[[ DATA FOR PROCESSING, beginning ]]
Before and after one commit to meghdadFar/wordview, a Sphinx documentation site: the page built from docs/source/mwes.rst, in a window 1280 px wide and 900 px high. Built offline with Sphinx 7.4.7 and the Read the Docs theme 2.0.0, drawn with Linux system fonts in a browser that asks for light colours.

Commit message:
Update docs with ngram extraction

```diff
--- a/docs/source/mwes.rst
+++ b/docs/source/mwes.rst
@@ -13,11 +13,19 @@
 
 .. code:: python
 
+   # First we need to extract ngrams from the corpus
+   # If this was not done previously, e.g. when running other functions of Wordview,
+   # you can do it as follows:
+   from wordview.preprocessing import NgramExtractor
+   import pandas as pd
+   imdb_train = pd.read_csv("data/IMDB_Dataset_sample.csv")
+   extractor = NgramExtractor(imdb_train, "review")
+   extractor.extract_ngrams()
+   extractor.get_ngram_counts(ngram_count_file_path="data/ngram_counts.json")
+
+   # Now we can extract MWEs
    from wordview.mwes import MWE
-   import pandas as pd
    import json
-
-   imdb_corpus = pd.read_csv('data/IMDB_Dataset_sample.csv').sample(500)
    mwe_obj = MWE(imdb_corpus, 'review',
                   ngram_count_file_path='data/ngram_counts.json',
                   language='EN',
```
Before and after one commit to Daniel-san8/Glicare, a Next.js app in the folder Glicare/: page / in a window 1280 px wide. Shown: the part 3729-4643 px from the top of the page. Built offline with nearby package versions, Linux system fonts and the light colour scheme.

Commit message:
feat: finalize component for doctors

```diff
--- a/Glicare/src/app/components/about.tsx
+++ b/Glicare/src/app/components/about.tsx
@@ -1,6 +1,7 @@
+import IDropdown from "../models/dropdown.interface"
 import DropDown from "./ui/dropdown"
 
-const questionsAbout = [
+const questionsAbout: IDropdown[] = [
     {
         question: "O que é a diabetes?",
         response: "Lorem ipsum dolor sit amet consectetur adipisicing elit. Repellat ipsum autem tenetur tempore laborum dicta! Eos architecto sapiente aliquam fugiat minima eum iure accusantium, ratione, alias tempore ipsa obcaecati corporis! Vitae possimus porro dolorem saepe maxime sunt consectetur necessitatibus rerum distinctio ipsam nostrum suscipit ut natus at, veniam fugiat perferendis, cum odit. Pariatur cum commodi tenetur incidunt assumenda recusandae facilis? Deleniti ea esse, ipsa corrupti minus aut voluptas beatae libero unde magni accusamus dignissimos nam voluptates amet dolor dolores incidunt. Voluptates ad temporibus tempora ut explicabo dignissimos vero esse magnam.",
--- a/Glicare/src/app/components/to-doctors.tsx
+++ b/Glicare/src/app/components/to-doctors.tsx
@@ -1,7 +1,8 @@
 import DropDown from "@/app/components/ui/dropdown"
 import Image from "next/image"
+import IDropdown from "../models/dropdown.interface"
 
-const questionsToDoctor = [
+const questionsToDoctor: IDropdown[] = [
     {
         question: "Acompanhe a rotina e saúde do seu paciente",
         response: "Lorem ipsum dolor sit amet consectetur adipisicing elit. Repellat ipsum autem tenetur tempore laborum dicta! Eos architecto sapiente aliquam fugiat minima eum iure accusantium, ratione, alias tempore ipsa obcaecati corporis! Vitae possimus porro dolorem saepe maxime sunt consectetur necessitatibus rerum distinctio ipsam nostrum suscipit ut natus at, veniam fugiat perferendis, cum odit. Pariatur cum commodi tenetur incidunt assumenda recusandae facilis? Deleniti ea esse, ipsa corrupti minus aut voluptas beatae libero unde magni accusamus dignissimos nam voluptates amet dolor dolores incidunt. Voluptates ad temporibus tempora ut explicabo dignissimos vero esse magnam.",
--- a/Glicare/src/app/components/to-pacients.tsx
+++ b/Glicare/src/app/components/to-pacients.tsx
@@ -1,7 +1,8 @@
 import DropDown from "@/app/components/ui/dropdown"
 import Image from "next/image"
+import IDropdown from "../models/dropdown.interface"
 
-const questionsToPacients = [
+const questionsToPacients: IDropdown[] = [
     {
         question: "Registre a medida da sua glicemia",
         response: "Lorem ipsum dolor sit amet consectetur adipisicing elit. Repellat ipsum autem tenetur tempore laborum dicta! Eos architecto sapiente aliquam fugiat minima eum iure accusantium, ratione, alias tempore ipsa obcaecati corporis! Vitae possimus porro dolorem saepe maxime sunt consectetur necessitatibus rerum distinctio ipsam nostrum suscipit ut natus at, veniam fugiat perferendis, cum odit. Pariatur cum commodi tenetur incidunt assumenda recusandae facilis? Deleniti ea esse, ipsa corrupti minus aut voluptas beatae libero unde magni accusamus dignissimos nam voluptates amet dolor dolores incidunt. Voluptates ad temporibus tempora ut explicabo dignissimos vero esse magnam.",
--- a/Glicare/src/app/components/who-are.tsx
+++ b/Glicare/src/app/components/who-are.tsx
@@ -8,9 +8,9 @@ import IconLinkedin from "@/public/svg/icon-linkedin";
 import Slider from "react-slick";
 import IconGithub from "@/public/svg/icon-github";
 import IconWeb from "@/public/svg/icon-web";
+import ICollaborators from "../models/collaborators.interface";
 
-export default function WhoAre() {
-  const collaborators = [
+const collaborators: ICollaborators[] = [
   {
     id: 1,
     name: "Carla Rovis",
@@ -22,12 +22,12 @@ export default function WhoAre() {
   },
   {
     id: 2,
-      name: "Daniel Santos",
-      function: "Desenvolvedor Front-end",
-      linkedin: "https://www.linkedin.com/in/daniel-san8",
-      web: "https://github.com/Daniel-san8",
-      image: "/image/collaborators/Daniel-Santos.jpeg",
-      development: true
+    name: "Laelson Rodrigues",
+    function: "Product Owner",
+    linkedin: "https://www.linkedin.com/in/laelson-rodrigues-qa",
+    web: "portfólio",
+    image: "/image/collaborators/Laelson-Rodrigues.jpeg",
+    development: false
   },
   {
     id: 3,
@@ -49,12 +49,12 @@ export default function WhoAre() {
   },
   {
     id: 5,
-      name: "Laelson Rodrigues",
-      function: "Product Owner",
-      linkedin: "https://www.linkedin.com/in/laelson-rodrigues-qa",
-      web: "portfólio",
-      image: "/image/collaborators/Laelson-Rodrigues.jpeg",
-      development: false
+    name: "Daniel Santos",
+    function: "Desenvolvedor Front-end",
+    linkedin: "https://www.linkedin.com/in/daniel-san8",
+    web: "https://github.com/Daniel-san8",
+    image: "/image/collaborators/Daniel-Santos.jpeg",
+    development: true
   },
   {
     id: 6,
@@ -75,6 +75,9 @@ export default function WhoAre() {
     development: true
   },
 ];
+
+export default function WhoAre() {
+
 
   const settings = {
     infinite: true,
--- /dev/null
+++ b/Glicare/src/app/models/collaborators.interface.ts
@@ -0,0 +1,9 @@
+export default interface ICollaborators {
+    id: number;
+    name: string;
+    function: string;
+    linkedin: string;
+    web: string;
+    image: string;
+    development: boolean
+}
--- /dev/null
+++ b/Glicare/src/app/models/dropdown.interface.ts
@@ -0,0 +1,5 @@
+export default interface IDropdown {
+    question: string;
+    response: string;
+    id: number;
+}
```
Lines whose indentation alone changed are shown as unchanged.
[[ DATA FOR PROCESSING, end ]]
> _TO DO_:
From the data above, say how many lines include "WhoAre", and write nothing but the number.

> _RESULT OF THIS TASK_:
5